In a quest to get back into film photography, I spent a long while lusting after vintage SLR like a Nikon FM-2 or Canon AE-1. My motivations were mostly boredom and nostalgia. I eventually came to the realization that I enjoy sharing my photos, and that the world has gone digital. The prospect of digitizing film made me remember days of scanning negatives and prints of old family albums. It was awful. I'll stick with my digital bodies.
|My modified Fujifilm Instax Mini 8 with its new tripod socket and remote shutter release|
Enter instant film. I mostly use it to give out instant souvenirs at social events. The current market for self developing film is dominated by Fujifilm's Instax line. The typical "mini" version is 54 x 86mm, 800 ISO, color film. There is a variety of cameras to choose from, but I settled on the cheapest bare-bones unit knowing I would tinker with it. Also, the reviews for the fancier ones were plagued with electronics failures.
|Mini 8 circuit board|
|New tripod socket|
The camera is driven by a single hobby motor. A rather complicated gear, lever, and cam system cycles the shutter, flash, and film rollers.
|Opened Mini 8 with new leads on the flash switch and shutter switch|

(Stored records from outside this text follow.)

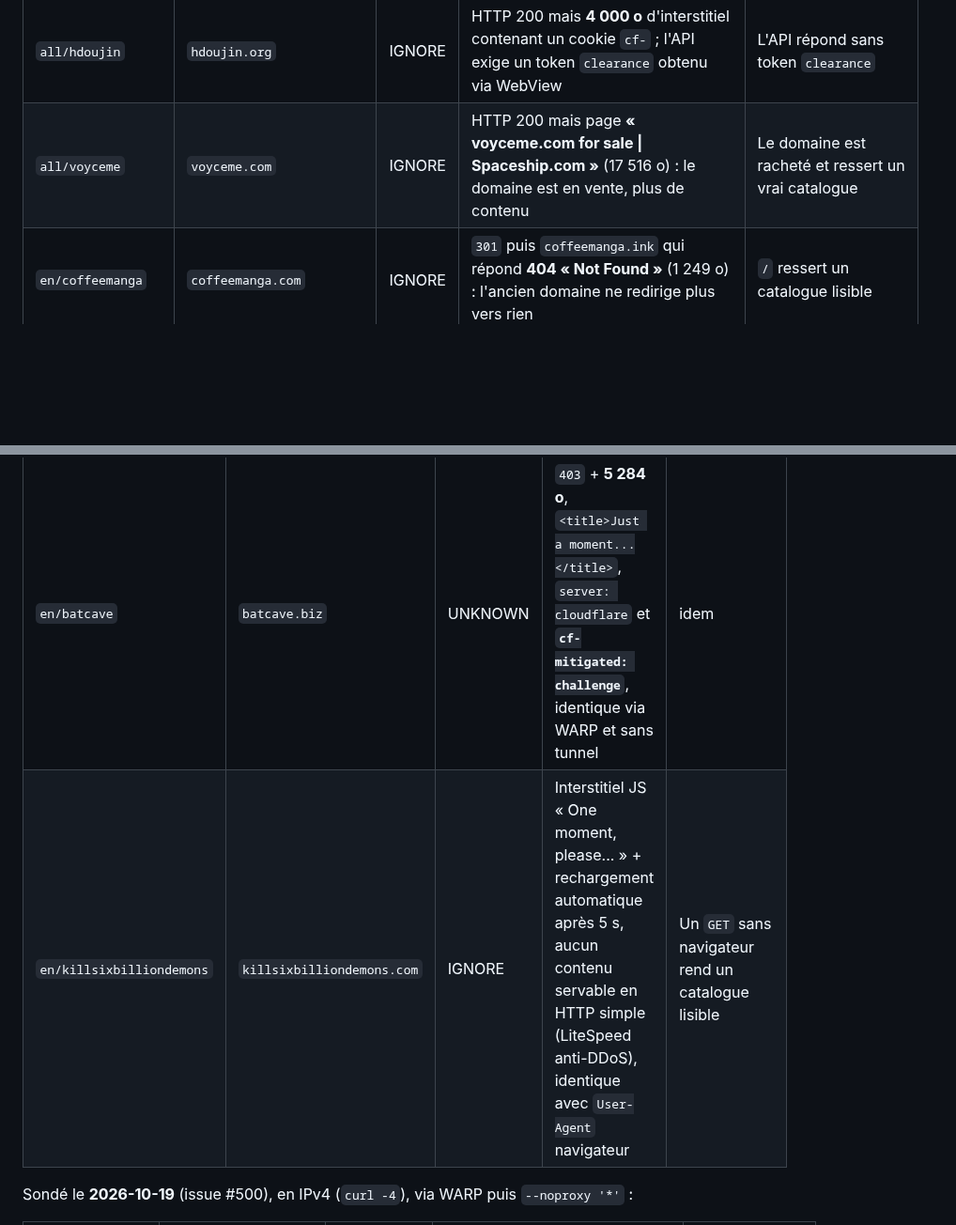
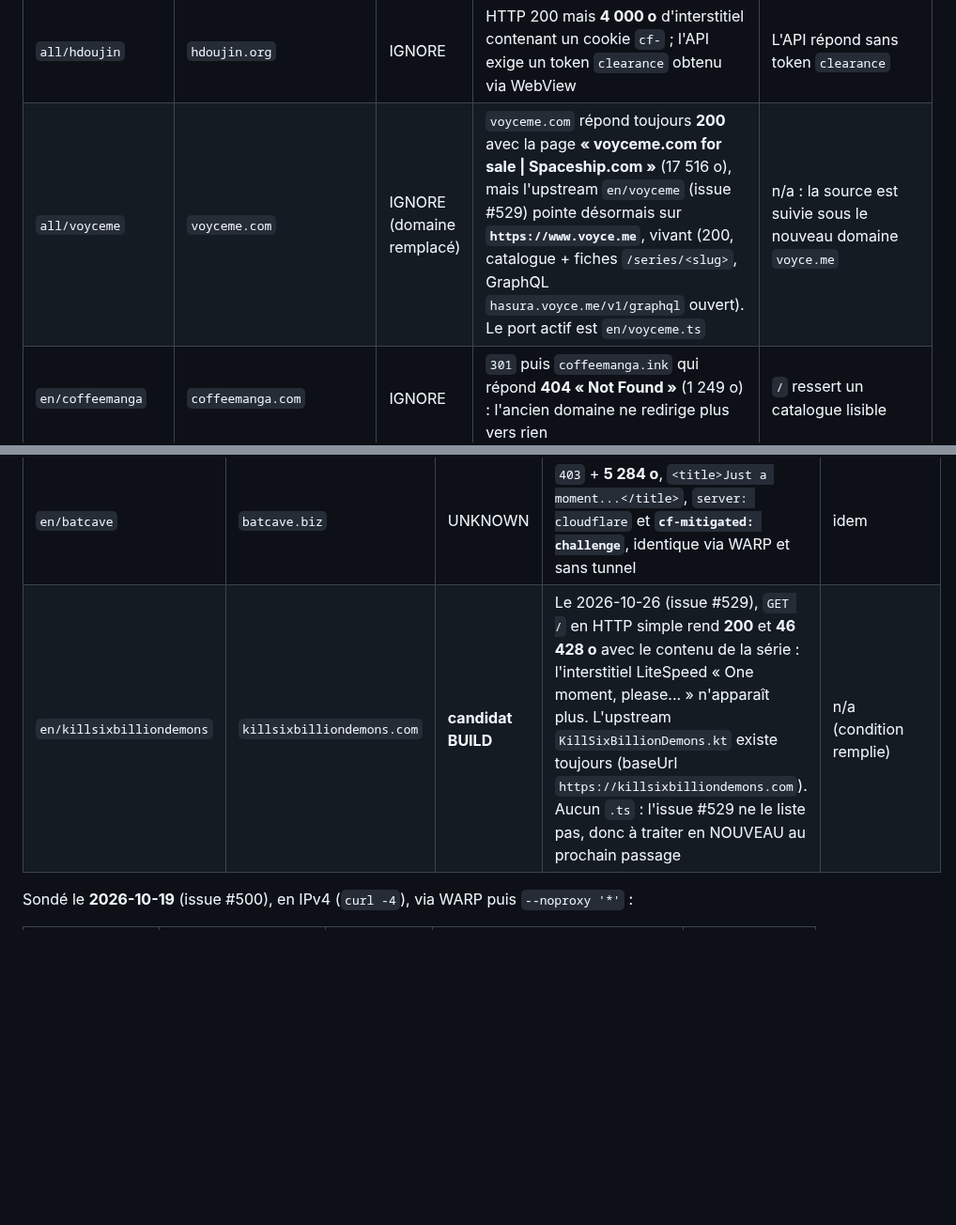
Before and after one commit to KOUSSEMONAUREL/Project-WebMedia, a Markdown page: scrapers/webtoons/SOURCES_NON_SCRAPPABLES.md, 2 parts joined by grey strips. Shown at 94% size. Drawn GitHub-style; blank space fills up the shorter version.

Commit message:
docs(scrapers): record voyceme registry verdict (#529)

```diff
--- a/scrapers/webtoons/SOURCES_NON_SCRAPPABLES.md
+++ b/scrapers/webtoons/SOURCES_NON_SCRAPPABLES.md
@@ -58,7 +58,7 @@ positifs (« domaine mort »), pas des déductions de commit.
 | Extension | Domaine upstream | Verdict | Preuve | Condition de revivification |
 |---|---|---|---|---|
 | `all/hdoujin` | `hdoujin.org` | IGNORE | HTTP 200 mais **4 000 o** d'interstitiel contenant un cookie `cf-` ; l'API exige un token `clearance` obtenu via WebView | L'API répond sans token `clearance` |
-| `all/voyceme` | `voyceme.com` | IGNORE | HTTP 200 mais page **« voyceme.com for sale \| Spaceship.com »** (17 516 o) : le domaine est en vente, plus de contenu | Le domaine est racheté et ressert un vrai catalogue |
+| `all/voyceme` | `voyceme.com` | IGNORE (domaine remplacé) | `voyceme.com` répond toujours **200** avec la page **« voyceme.com for sale \| Spaceship.com »** (17 516 o), mais l'upstream `en/voyceme` (issue #529) pointe désormais sur **`https://www.voyce.me`**, vivant (200, catalogue + fiches `/series/<slug>`, GraphQL `hasura.voyce.me/v1/graphql` ouvert). Le port actif est `en/voyceme.ts` | n/a : la source est suivie sous le nouveau domaine `voyce.me` |
 | `en/coffeemanga` | `coffeemanga.com` | IGNORE | `301` puis `coffeemanga.ink` qui répond **404 « Not Found »** (1 249 o) : l'ancien domaine ne redirige plus vers rien | `/` ressert un catalogue lisible |
 | `en/firescans` | `firescans.com` | IGNORE | `302` puis `hugedomains.com/domain_profile.cfm?d=firescans.com` → **« FireScans.com is for sale »** (200, 54 319 o) | Le domaine est racheté et ressert un vrai catalogue |
 | `en/mangabtt` | `mangabtt.com` (ex `manhwabtt.cc`) | IGNORE | HTTP 200 mais page de **parking** de 3 901 o, sans catalogue | Le domaine est racheté et ressert un vrai catalogue |
@@ -684,7 +684,7 @@ ne distingue pas un site mort d'une IP de runner bannie.
 | `en/allporncomic` | `allporncomic.com` | UNKNOWN | `403` + **5 311 o**, `<title>Just a moment...</title>`, `server: cloudflare` et **`cf-mitigated: challenge`**, identique via WARP et sans tunnel | Un `GET` sans navigateur rend un catalogue lisible |
 | `all/manhwadashraw` | `manhwa-raw.com` | UNKNOWN | `403` + **5 202 o**, `<title>Just a moment...</title>`, `server: cloudflare` et **`cf-mitigated: challenge`**, identique via WARP et sans tunnel | idem |
 | `en/batcave` | `batcave.biz` | UNKNOWN | `403` + **5 284 o**, `<title>Just a moment...</title>`, `server: cloudflare` et **`cf-mitigated: challenge`**, identique via WARP et sans tunnel | idem |
-| `en/killsixbilliondemons` | `killsixbilliondemons.com` | IGNORE | Interstitiel JS « One moment, please... » + rechargement automatique après 5 s, aucun contenu servable en HTTP simple (LiteSpeed anti-DDoS), identique avec `User-Agent` navigateur | Un `GET` sans navigateur rend un catalogue lisible |
+| `en/killsixbilliondemons` | `killsixbilliondemons.com` | **candidat BUILD** | Le 2026-10-26 (issue #529), `GET /` en HTTP simple rend **200** et **46 428 o** avec le contenu de la série : l'interstitiel LiteSpeed « One moment, please... » n'apparaît plus. L'upstream `KillSixBillionDemons.kt` existe toujours (baseUrl `https://killsixbilliondemons.com`). Aucun `.ts` : l'issue #529 ne le liste pas, donc à traiter en NOUVEAU au prochain passage | n/a (condition remplie) |
 
 Sondé le **2026-10-19** (issue #500), en IPv4 (`curl -4`), via WARP puis `--noproxy '*'` :
 
```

The shutter release button is a single pole single throw switch. I tapped the circuit by soldering wires to the corresponding pins on the PCB. I had to map the pinout by visually tracing wires and checking continuity with a multimeter. Most of the exposed leads are for various switches.
I decided on 3.5mm audio jack as my port because it's compact. I rigged up a push button SPST and housed it in some PVC fittings. The cable is a 3.5mm stereo patch cord. Depressing the push button closes the "SP" circuit to begin the shutter cycle. I still need to rig up some kind of timer, but the hard part of getting the signal out of the body is done.
|Custom remote release, connects via an audio cable|
|An intervalometer with Canon pinout, plus a 2.5mm to 3.5mm stereo adapter|
I thought I could toggle the flash by interrupting the "SSY" switch. That's the circuit triggered during shutter opening. I think the SSY circuit ground clamps, because cutting the SSY leads didn't stop the flash from firing. I couldn't interrupt the high voltage side of the flash capacitor (I don't think I could fit an appropriate 320V switch into this little body). I would have cut off the 3V side, but there are some charging electronics and sensors that probably would have disagreed with my meddling. I'll leave this issue for another intrepid individual.
|Fujifilm Instax Mini 70|